Whatever the case, the Dericksons moved into the house in 1842 and remained there until well into my own lifetime. Zachariah lived the rest of his days in the house, passing away in 1873. The following year his widow Martha and three of the other children sold the property (then consisting of tracts of 6 and 117 acres) to second son Joseph Derickson (1836-1914). The reason that William (1834-1915), the eldest son, didn't purchase the family farm is that he already had his own. He didn't go far, though. In 1857 he purchased the Thomas Justis House on Milltown Road. To us today it might seem like the two farms are somewhat far apart, but they were actually adjoining. Until Sherwood Park was built in the 1950's, you could look from the Derickson farm down the fields to the Justis House.
|The Derickson Farm, pre-development|
William sold the Justis House in 1884, perhaps in response to the death of his mother in 1882. The next time that the home farm changed hands was in 1891, when Joseph sold it to William. William may have already moved back home by that point (the missing 1890 Census would have helped), but I think the real reason it was sold to him was to keep the farm in the family. Joseph Derickson never married, so he had no heirs to pass the house to. William did.

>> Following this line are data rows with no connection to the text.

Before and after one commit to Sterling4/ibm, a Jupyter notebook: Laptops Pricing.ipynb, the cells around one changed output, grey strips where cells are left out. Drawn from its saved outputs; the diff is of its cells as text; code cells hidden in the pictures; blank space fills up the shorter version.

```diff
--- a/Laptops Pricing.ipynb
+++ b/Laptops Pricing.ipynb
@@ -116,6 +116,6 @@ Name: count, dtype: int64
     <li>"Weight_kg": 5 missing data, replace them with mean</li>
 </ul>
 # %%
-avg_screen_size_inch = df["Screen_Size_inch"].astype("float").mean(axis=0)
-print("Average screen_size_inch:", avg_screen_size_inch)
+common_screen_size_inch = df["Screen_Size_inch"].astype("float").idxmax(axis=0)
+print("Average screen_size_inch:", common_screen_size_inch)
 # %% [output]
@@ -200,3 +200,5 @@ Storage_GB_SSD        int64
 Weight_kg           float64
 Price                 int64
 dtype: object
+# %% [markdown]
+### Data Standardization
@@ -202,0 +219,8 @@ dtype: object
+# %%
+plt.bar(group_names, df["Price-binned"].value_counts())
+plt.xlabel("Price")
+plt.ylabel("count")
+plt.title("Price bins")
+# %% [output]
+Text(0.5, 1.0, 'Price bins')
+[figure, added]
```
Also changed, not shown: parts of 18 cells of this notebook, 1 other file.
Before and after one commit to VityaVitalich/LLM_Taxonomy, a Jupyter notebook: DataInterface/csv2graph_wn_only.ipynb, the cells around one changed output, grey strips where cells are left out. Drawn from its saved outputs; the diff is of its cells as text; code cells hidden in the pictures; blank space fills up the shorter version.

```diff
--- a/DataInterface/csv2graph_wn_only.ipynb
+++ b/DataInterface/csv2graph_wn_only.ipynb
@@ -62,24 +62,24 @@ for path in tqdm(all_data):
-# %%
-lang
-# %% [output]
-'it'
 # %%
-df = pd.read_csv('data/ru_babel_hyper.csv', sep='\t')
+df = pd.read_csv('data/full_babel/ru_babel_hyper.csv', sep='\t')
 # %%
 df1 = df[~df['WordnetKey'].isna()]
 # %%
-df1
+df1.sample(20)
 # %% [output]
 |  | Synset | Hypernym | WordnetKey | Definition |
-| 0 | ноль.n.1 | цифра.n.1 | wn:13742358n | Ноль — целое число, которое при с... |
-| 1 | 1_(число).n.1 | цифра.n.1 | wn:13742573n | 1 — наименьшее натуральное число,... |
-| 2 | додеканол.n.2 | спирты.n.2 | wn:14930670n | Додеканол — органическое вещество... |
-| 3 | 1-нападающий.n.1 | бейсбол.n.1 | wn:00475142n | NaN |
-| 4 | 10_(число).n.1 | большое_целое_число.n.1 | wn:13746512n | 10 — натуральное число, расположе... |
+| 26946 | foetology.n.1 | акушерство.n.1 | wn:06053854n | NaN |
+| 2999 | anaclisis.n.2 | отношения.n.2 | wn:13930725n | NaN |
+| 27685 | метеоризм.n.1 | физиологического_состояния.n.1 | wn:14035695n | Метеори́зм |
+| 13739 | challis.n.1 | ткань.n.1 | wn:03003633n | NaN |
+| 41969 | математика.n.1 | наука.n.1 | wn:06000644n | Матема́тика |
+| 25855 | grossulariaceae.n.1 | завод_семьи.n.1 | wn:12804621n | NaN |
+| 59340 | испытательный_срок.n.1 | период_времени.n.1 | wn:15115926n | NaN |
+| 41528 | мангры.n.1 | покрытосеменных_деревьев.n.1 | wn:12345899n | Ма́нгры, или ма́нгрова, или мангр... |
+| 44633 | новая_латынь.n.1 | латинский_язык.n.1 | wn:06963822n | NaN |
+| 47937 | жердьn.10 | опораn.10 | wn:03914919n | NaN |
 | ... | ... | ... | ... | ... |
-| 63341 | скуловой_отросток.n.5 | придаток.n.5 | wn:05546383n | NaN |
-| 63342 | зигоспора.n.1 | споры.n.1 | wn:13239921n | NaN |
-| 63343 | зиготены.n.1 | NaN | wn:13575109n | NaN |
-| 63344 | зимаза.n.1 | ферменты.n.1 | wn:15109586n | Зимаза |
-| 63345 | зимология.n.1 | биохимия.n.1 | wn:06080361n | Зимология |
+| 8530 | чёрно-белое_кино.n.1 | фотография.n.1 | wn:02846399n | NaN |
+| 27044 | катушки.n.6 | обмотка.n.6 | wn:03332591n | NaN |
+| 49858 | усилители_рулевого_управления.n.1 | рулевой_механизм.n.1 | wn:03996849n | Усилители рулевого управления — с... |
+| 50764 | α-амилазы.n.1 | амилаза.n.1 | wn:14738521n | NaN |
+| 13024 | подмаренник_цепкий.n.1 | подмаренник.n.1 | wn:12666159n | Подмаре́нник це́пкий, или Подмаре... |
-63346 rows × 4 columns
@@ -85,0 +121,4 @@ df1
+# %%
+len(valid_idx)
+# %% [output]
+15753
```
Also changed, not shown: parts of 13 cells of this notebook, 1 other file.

In 1900, he did.
The next owner of the Derickson Farm was William's son, Leslie Derickson (1862-1942). By this point, the property was one tract of 126 acres, along both sides of McKennans Church Road. Three years after purchasing the family farm, Les enlarged the now possibly hundred year old house by adding the frame section on the left (west) end of the original stone home. He lived the rest of his life there, only selling it in 1941, a year before his death. As a side note, tracking ownership through the Derickson era is relatively easy, as the the farm was always sold, not inherited. The one exception being when Zachariah died, but even then the farm was sold the following year.
|The Derickson barn and some of Jim Sr's Guernsey cows|

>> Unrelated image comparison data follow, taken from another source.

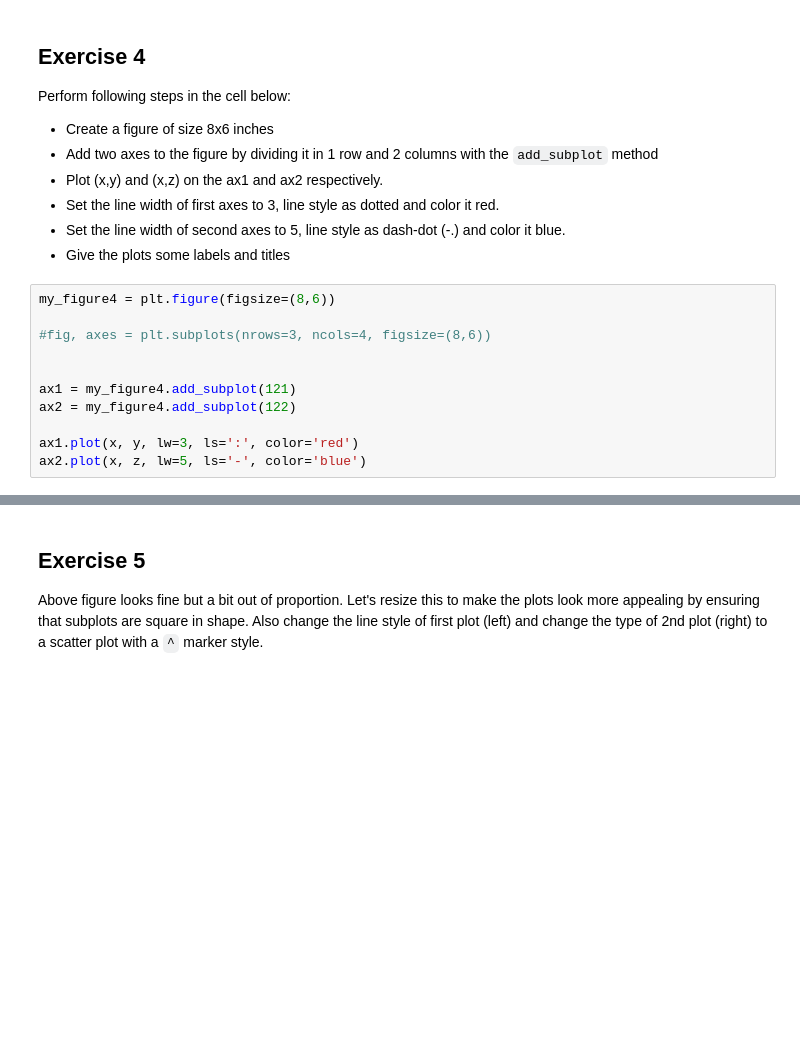
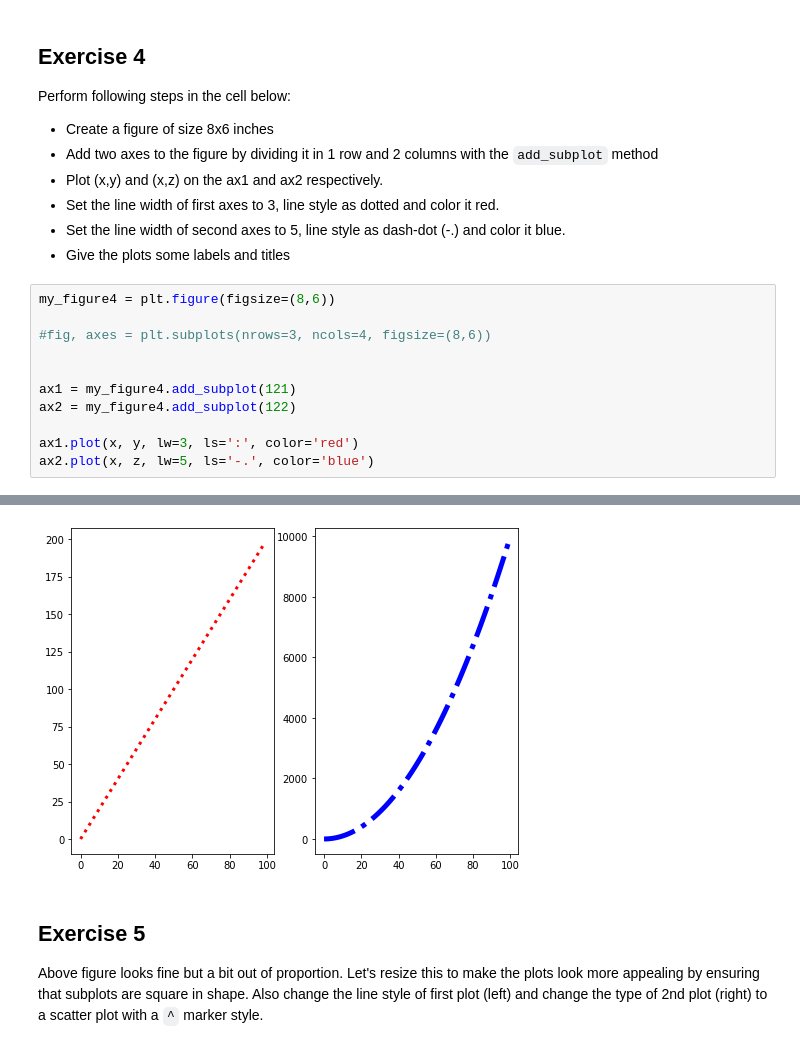
Before and after one commit to JohnTheTripper/dsc-more-practice-with-matplotlib-lab-nyc-ds-021720, a Jupyter notebook: index.ipynb, the cells around one changed output, grey strips where cells are left out. Saved outputs shown, nothing was run; the diff lists cells and outputs as text; blank space fills up the shorter version.

```diff
--- a/index.ipynb
+++ b/index.ipynb
@@ -144,5 +144,5 @@ ax1 = my_figure4.add_subplot(121)
 ax2 = my_figure4.add_subplot(122)
 
 ax1.plot(x, y, lw=3, ls=':', color='red')
-ax2.plot(x, z, lw=5, ls='-', color='blue')
+ax2.plot(x, z, lw=5, ls='-.', color='blue')
 # %% [output]
@@ -150,3 +150,4 @@ SyntaxError: keyword argument repeated (<ipython-input-31-430d136350ce>, line 10
+[figure, added]
 # %% [markdown]
 ## Exercise 5
 
```
Also changed, not shown: parts of 1 cell of this notebook.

The last Derickson to purchase the old homestead was James L. Derickson, Sr. (1898-1977). By the time he purchased, only a month prior to America's entry into World War II, Big changes were either underway or on the horizon. Smaller dairy farms such as his were already having trouble competing against larger competitors. Then, in the years following the war, seismic changes would come to the complexion of Mill Creek Hundred. The 1950's and 60's would see many of the old farms sold off to make way for the housing developments that many of us grew up in. That would be the ultimate fate of at least part of the land that Samuel Montgomery bought back in 1766.
In 1957, Jim, Sr. was approached by developer Frank Robino, who had just built nearby Sherwood Park. Reluctantly, Derickson sold 110 acres to Robino for what would become Sherwood Park II. He held on to the family home, though, as well as three acres around it. He lived the rest of his life there, and in 1977 became the final Derickson to both be born and die in the old home. His widow Mildred sold the house the following year, ending the family's tenure there. As I mentioned at the beginning, though, they're not completely gone.
|Late 1950's aerial of an almost completed Sherwood Park II|
When Sherwood Park II was being laid out, James' son Jim Derickson, Jr. picked out a nice spot in the new community and purchased a house there. He raised his family in his new home and still lives there today, the last Derickson on the old farm. The story is far from over, though, and the future looks bright. The Dericksons are rightfully proud of their family history, and are very knowledgeable about it. As for the Zachariah Derickson House itself, it was sold recently and the new owners are very interested in preserving the history of the home. It was actually a message from them that prompted these posts in the first place. I have no doubt that the house will continue to be a happy home for many years to come.